Tally the lines below that contain the word "README". Only the number should be returned.

------------

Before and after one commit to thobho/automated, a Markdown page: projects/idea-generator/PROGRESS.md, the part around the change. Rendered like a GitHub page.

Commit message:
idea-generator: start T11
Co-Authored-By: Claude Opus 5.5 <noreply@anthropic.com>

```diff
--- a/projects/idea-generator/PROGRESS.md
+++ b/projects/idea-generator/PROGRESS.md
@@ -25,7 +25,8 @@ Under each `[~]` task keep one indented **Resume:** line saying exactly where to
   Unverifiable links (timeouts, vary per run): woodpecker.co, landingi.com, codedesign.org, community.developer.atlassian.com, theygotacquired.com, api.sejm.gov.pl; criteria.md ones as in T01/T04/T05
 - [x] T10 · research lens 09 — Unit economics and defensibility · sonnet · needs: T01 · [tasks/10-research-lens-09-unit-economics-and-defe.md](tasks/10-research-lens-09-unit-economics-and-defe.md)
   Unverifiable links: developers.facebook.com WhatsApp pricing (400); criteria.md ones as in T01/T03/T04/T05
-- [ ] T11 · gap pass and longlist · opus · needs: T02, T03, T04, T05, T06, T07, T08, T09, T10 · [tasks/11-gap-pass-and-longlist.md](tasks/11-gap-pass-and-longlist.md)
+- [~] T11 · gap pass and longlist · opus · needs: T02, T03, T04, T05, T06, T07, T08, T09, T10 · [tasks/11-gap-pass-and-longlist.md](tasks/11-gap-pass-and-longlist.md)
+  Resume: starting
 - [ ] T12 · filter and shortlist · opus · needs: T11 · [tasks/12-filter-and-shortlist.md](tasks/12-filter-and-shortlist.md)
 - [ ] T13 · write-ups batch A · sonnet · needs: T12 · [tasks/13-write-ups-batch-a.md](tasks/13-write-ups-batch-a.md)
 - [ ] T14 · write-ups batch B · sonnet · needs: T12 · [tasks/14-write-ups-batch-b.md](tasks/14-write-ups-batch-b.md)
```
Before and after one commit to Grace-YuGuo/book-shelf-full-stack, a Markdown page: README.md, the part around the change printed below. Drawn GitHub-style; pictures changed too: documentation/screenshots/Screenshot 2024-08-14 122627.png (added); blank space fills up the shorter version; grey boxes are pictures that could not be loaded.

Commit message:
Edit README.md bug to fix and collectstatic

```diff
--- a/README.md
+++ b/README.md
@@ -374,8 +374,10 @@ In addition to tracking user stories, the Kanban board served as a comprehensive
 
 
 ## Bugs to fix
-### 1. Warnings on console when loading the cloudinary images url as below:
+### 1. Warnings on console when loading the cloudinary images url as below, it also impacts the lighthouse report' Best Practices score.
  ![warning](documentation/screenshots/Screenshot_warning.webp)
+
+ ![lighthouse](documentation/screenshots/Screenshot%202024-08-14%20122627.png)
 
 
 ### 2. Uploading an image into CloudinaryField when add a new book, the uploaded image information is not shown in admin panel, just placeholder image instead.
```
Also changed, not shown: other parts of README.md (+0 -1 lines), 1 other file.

------------

## Answer for this exercise
5